Meanwhile, many consumers remain skeptical about the reasons behind CEOs' activism. In a survey of 1,027 U.S. adults by the communications firm Weber Shandwick last year, respondents named media attention as the top reason they thought CEOs spoke out. Just 14 percent thought they were getting more political because they wanted to leverage their influence for the broader good, and only 11 percent thought it was to "speak up on behalf of the company's employees and customers.
Yet the report, titled "The Dawn of CEO Activism," also found that people saw CEOs more favorably if they took a public stance on current issues - as long as the topic was related to the company's business. (If it wasn't, the numbers reversed.) A newly released survey from Weber Shandwick also found that 41 percent of global consumers and 46 percent of global companies' executive said companies should express their opinions or take actions on issues; more than the 20 percent of consumers and 32 percent of executives said they should not.
And research by Chatterji and Michael Toffel at Harvard Business School found that CEO activism can help shape public opinion on controversial social issues and increase interest in buying by consumers who favor the company's point of view.
Companies have been funneling millions of dollars into diversity and inclusion programs as research underscores the business case for having more diverse teams, which improve decision-making and better represent a company's customers.

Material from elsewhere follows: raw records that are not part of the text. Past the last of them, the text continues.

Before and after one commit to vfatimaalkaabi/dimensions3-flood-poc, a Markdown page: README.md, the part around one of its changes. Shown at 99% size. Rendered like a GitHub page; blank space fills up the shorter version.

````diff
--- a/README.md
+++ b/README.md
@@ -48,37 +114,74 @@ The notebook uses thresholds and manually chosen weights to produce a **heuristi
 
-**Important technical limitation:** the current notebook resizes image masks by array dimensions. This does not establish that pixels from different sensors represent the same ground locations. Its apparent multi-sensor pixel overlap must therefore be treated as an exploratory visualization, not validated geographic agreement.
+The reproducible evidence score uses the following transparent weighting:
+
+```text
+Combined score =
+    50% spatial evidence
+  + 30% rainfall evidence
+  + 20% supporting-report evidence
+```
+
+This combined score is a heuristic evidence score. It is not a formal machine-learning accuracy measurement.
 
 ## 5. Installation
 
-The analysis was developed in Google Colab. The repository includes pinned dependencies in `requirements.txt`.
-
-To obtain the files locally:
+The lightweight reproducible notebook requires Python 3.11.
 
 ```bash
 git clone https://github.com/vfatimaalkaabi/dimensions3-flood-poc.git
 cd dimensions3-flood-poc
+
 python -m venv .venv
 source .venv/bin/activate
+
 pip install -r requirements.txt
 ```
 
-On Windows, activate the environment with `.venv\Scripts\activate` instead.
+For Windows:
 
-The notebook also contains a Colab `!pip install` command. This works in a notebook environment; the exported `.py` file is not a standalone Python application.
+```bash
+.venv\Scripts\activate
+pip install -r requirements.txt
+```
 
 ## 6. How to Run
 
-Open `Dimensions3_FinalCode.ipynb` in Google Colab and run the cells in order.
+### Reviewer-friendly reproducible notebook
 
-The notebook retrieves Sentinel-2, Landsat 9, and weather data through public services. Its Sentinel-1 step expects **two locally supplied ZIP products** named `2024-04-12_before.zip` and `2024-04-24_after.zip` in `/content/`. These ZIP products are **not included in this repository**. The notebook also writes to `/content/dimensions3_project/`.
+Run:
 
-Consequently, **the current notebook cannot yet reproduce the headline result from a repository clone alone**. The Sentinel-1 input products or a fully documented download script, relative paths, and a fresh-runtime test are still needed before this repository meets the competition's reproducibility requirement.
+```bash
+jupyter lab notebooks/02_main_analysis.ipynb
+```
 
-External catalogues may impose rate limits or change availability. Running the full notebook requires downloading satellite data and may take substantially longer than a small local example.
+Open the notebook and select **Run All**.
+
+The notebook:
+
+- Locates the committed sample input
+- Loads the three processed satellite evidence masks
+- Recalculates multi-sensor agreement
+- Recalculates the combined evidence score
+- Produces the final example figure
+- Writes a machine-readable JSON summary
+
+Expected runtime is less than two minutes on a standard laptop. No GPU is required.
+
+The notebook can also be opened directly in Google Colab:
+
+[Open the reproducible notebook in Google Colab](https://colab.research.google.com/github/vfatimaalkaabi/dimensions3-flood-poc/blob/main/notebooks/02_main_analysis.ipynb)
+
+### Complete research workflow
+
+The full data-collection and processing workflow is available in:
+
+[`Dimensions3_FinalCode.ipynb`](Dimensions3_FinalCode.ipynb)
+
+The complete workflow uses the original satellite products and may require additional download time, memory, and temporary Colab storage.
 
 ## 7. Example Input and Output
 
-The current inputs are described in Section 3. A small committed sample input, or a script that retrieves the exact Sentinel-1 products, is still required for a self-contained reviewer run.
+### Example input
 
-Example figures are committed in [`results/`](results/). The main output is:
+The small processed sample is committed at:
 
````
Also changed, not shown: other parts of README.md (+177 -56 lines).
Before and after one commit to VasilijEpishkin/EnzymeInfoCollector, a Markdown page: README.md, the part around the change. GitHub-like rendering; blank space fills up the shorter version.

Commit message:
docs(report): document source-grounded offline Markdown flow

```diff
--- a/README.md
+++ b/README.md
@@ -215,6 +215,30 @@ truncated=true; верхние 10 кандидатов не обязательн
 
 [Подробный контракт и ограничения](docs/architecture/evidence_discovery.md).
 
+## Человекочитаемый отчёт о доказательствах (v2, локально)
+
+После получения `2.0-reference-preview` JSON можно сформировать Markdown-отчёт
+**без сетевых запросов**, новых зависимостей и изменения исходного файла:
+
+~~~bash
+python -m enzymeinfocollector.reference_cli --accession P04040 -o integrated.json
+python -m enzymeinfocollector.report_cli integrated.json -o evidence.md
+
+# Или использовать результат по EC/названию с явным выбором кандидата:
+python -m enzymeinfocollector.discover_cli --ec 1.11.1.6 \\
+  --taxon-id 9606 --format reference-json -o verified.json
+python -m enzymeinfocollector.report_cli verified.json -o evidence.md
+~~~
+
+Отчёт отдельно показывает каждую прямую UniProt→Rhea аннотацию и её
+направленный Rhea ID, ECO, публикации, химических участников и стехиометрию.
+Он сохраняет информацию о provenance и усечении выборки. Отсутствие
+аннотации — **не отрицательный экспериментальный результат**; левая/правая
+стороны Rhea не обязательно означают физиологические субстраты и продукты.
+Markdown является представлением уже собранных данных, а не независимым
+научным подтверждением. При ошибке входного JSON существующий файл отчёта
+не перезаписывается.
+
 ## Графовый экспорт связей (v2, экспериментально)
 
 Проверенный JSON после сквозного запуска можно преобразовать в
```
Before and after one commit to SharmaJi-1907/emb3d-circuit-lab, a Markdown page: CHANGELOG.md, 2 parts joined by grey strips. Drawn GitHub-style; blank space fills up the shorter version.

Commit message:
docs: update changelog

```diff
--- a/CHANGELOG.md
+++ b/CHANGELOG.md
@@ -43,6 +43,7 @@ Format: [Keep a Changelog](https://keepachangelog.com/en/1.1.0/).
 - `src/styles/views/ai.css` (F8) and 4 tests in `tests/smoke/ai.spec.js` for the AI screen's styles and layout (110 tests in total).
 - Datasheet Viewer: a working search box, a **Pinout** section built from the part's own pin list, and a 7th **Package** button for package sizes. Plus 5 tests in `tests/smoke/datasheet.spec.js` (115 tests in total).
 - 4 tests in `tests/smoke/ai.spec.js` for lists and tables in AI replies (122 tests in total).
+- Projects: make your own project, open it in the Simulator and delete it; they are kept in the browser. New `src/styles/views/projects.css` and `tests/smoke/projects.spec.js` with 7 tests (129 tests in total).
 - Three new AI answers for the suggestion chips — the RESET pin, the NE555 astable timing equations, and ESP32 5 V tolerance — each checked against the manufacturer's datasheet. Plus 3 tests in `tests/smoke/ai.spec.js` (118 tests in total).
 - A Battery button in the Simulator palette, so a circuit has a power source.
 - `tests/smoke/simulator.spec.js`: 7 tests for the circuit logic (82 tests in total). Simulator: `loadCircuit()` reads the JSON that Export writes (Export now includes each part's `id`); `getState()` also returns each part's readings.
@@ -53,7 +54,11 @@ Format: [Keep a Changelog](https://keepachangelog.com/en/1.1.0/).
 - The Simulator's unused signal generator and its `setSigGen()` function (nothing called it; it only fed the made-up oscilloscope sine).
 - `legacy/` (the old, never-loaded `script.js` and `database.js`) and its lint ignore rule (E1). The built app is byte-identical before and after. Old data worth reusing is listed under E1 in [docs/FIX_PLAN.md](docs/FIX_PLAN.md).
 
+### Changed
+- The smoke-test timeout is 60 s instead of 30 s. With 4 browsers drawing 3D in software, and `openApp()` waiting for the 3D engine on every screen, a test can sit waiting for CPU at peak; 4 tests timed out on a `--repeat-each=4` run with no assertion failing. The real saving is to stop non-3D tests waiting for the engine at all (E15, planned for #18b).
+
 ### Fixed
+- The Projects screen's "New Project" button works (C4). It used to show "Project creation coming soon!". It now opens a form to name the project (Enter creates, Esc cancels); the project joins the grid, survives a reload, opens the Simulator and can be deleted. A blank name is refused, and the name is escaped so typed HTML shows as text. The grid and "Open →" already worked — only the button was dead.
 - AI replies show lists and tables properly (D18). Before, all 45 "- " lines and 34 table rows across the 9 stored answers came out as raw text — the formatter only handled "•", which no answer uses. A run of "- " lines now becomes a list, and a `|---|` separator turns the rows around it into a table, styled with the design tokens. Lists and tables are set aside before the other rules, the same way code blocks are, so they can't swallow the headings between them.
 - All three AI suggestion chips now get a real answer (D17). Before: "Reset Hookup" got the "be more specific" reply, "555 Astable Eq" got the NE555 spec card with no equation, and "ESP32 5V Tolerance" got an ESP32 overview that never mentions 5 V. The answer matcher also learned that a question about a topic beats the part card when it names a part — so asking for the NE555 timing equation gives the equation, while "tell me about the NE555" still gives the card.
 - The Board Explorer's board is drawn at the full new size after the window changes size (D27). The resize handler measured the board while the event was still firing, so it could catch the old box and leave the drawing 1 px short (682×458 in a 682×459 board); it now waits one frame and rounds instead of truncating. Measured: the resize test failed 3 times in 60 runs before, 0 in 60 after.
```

If companies ignore political actions that hurt certain groups, they undermine the credibility of those programs, making them ring hollow.
"If those values have any meaning, then they need to stand up for them," said Craig Smith, chair in ethics and social responsibility at INSEAD Business School in France. "Something that started out largely economic is not just the economics anymore. It's become part of the identity of the organization."
That diversity commitment was tested as same-sex marriage fights made their way through the courts and state-level laws viewed by critics as discriminatory toward LGBT groups sprang up in state after state. Companies had an incentive to speak out to avoid the patchwork of state laws that can complicate their operations and limit employee mobility between states. But doing so also helped them appear more accountable to the diversity and inclusion programs they were touting internally, and dozens signed on against laws in such states as Arizona, Georgia, Indiana and North Carolina. In the latter state, more than 200 companies signed a letter to oppose the state's so-called "bathroom bill."
Companies "got their feet wet around LGBTQ issues," said Beck Bailey, deputy director of employee engagement for the advocacy group Human Rights Campaign. "I think once they got to that place, they felt that same internal and external pressure of living up to their stated values" when it came to other groups. "In this day and age, there's more, 'OK, then what are you going to do about it?' "
That's exactly the sentiment Taylor says many tech workers have been pushing their employers to uphold in the weeks since Trump took office. Tech workers, he said, are lucky to have the choice of speaking out without fearing for their jobs. "Most of America doesn't. So let's use that power to hold our tech leaders to the ideals that they tell us about every day.
"They tell us they want to change the world," he said. "Now's our chance."